  • People who are suffering from clinical depression — Such people don’t exactly form a fringe/extreme user group, as there might be many, because weight gain is a common problem in depressed people.
    SOLUTION: Don’t suggest only weight-loss diets and tips to them, but also suggest positive messages, tips to help them socialise and curb depression.
  • People who are going through insomnia and are living in cold, hilly areas — Demography plays an important role in lifestyle and habits of people. You can’t suggest same diet to someone who lives in extremely cold areas, as you can suggest to someone who lives in a coastal/tropical area.
    SOLUTION: To such people, you can suggest a diet that keeps them warm, helps them boost metabolism and keeps them energetic and not lazy.
  • Transgender people who are going through a hormonal transition and are on heavy medications — There might be people who are transitioning from male to female and vice-versa, and they might be taking a lot of hormones as a part of transitioning medication.
    SOLUTION: Such people might require a special diet that helps them through an easy transition.

There can be hundreds of extreme cases, but exploring only some of these cases can help a designer to diversify the user-research and come up with solutions that benefit not one, but all! Such a thinking, if promoted across all products, can make it easy for all kinds of users to use the app and make it a part of their daily lives!

Although they say that you only need 5 users to do an extensive user research, in my opinion, along with those 5 users, you also need a critical thinking and a design-thinking mindset, that can help you explore many other corner-case scenarios, and maybe you add one such feature for one such corner-case user that changes the future of the app entirely!

I know it was a long post, and it took me almost two weeks to draft it, but I’m sure you had some new insights to take away from here. Let’s make the UX Design community an awesome one to be a part of!

That’s all for now folks, I am writing the tenth and last part of this series in parallel and I want it to be a really good one, so that might take some more time, but look out for it in the same space.

Thanks a lot for reading, please share your love 💖 and add your comments for a healthy discussion! 😊 😎

You can read the previous parts in the series here —

Read Part 1 — https://uxdesign.cc/little-things-in-ux-design-part-1-tabs-v-s-accordions-47390e4910c3

Read Part 2 — https://uxdesign.cc/little-details-in-ux-design-part-2-design-documentation-35d795cb8dda

Read Part 3 — https://uxdesign.cc/little-details-in-ux-design-part-3-white-space-3d316863188d

Read Part 4 — https://uxdesign.cc/little-details-in-ux-design-part-4-developing-a-design-system-643e73f6aa90

Read Part 5 — https://uxdesign.cc/little-details-in-ux-design-part-5-dimensions-and-sizes-in-interfaces-36df860170e2

Read Part 6 — https://uxdesign.cc/little-details-in-ux-design-part-6-what-comes-first-6fa6b9b618a2

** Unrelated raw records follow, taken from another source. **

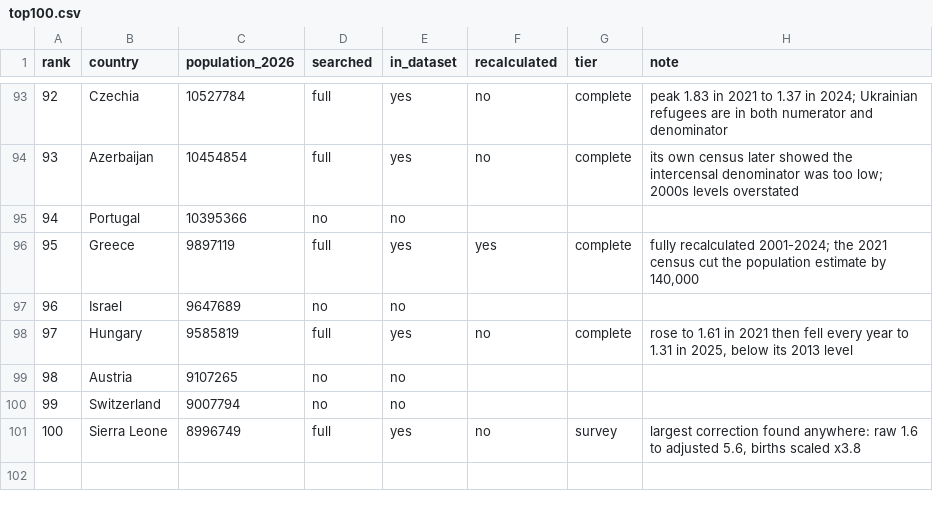
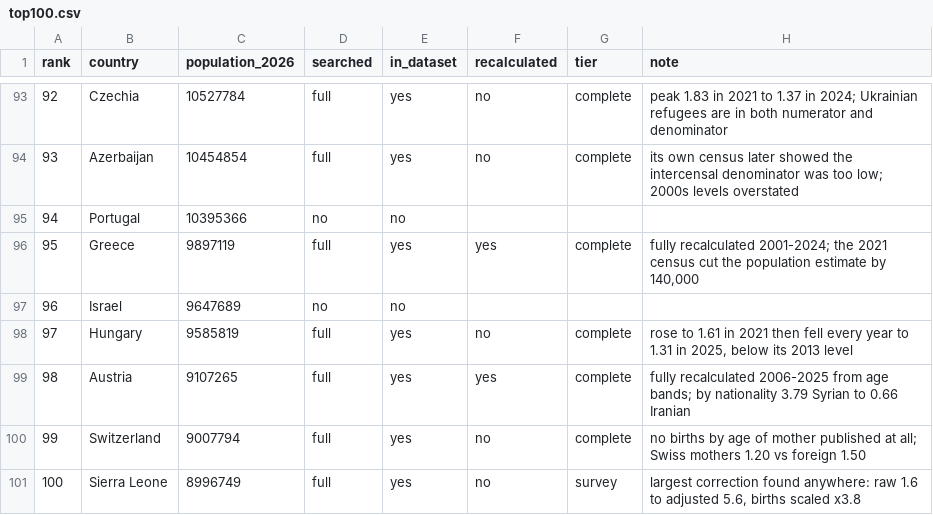
Before and after one commit to owid/etl, a CSV file: scripts/tfr/top100.csv, drawn as a sheet; only a part is shown, gaps mark what is left out.

```diff
--- a/scripts/tfr/top100.csv
+++ b/scripts/tfr/top100.csv
@@ -98,4 +98,4 @@ rank,country,population_2026,searched,in_dataset,recalculated,tier,note
 97,Hungary,9585819,full,yes,no,complete,"rose to 1.61 in 2021 then fell every year to 1.31 in 2025, below its 2013 level"
-98,Austria,9107265,no,no,,,
-99,Switzerland,9007794,no,no,,,
+98,Austria,9107265,full,yes,yes,complete,fully recalculated 2006-2025 from age bands; by nationality 3.79 Syrian to 0.66 Iranian
+99,Switzerland,9007794,full,yes,no,complete,no births by age of mother published at all; Swiss mothers 1.20 vs foreign 1.50
 100,Sierra Leone,8996749,full,yes,no,survey,"largest correction found anywhere: raw 1.6 to adjusted 5.6, births scaled x3.8"
```
Also changed, not shown: 4 other files.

Read Part 7 — https://uxdesign.cc/little-details-in-ux-design-part-7-prominence-of-landing-page-380c6d0443af

Read Part 8— https://uxdesign.cc/little-details-in-ux-design-part-8-practicing-patience-contentment-8b1d0db27160